**Exercise instructions:** Filter the lines below, copying only those with the string "active".

[User interface change data]
━━━

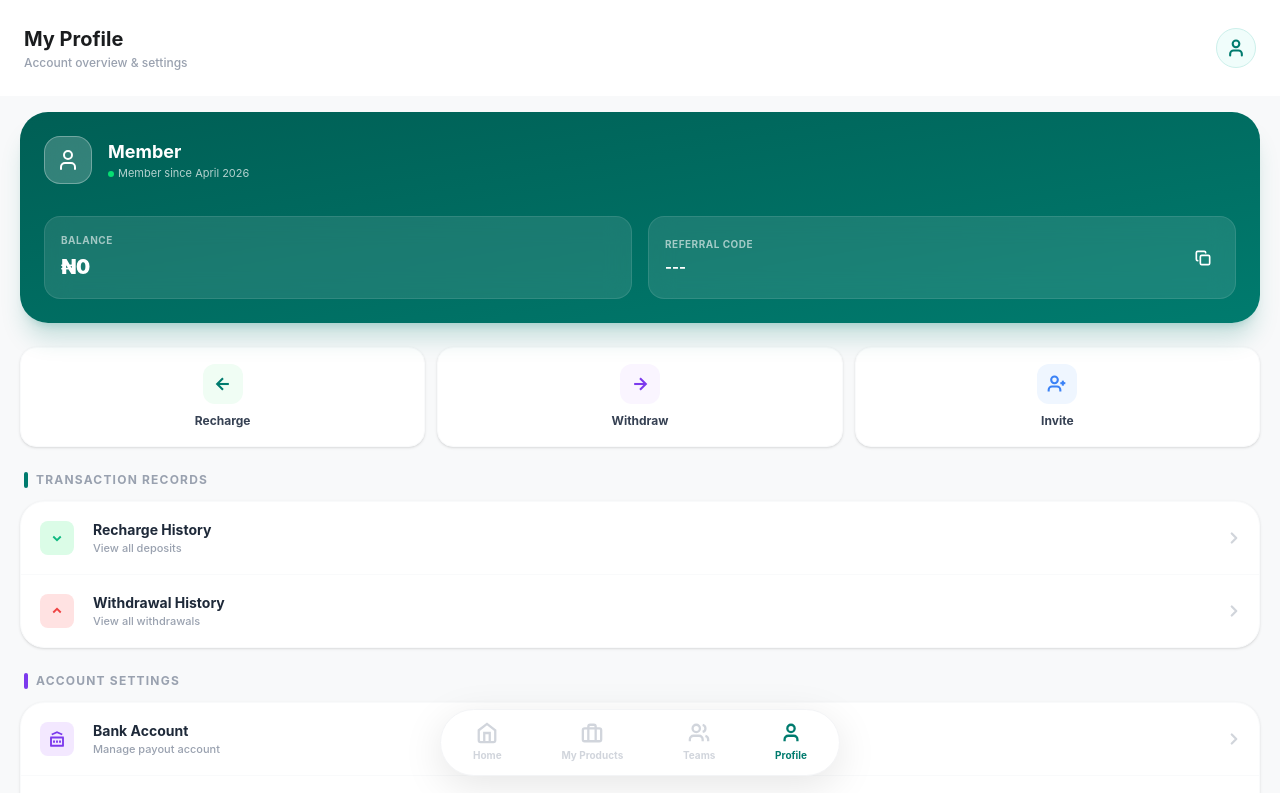
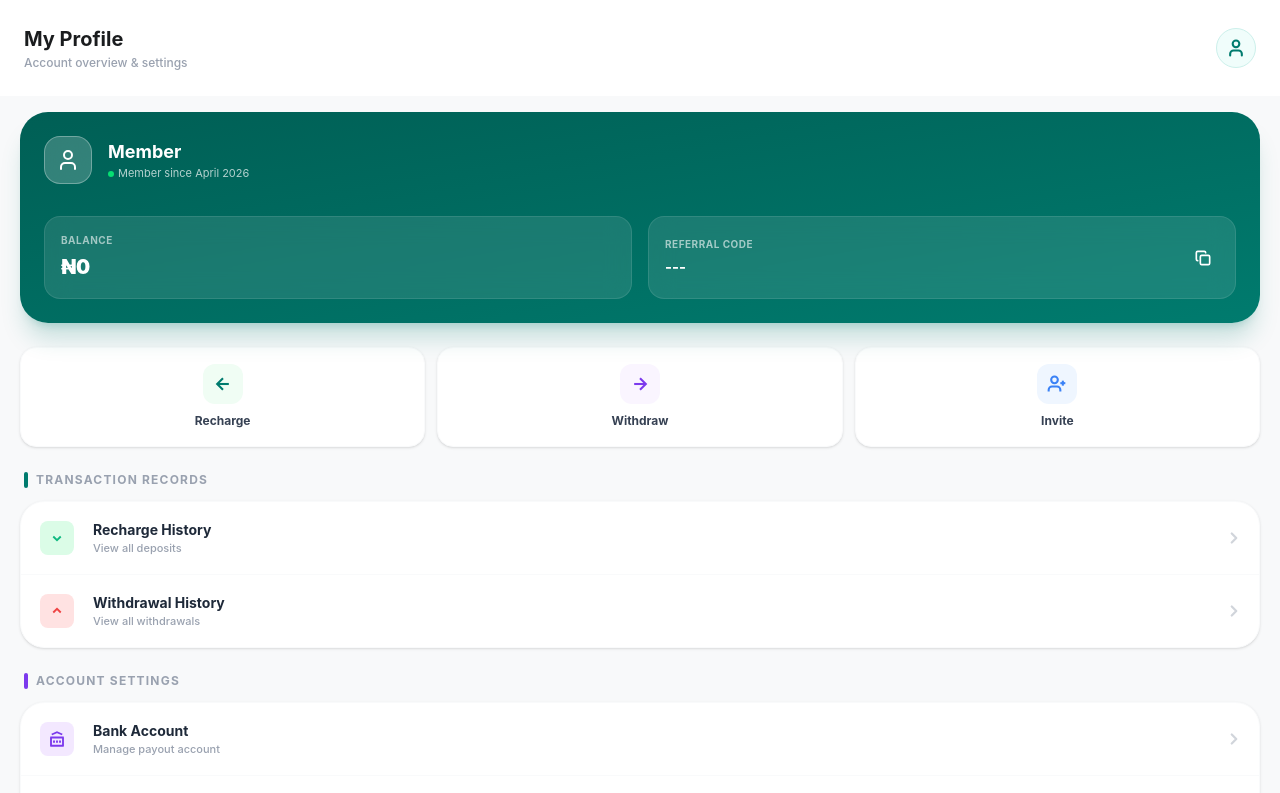
Before and after one commit to notionxdotcom/GMT-FRONTEND, a React (Vite) app: page /profile in a window 1280 px wide. Shown: the top 793 px of the page. Built offline with nearby package versions, Linux system fonts and the light colour scheme; sample sign-in values are in the browser's storage.

Commit message:
removed profile navbar

```diff
--- a/src/components/profile.jsx
+++ b/src/components/profile.jsx
@@ -41,12 +41,6 @@ const ListItem = ({ icon, label, subLabel, isDestructive, isExternal, onClick })
   </button>
 );
 
-const NavItem = ({ icon, label, active, onClick }) => (
-  <button onClick={onClick} className={`flex flex-col items-center gap-1 ${active ? 'text-[#007B6E]' : 'text-gray-300'}`}>
-    {icon}
-    <span className="text-[10px] font-bold">{label}</span>
-  </button>
-);
 
 // --- 2. ICONS (SVGs) ---
 
@@ -187,14 +181,7 @@ const handleCopyCode = () => {
       </main>
 
       {/* Navigation Footer */}
-      <nav className="fixed bottom-6 left-0 right-0 flex justify-center px-5 z-50">
-        <div className="bg-white rounded-full shadow-[0_10px_40px_rgba(0,0,0,0.1)] border border-gray-100 px-8 py-3 flex justify-between items-center w-full max-w-[400px]">
-          <NavItem onClick={() => navigate('/dashboard')} icon={<IconHome />} label="Home" />
-          <NavItem icon={<IconProducts />} label="My Products" />
-          <NavItem icon={<IconTeams />} label="Teams" />
-          <NavItem icon={<IconUserActive />} label="Profile" active />
-        </div>
-      </nav>
+
     </div>
   );
 }
```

━━━

**Completed task:**
-const NavItem = ({ icon, label, active, onClick }) => (
-  <button onClick={onClick} className={`flex flex-col items-center gap-1 ${active ? 'text-[#007B6E]' : 'text-gray-300'}`}>
-          <NavItem icon={<IconUserActive />} label="Profile" active />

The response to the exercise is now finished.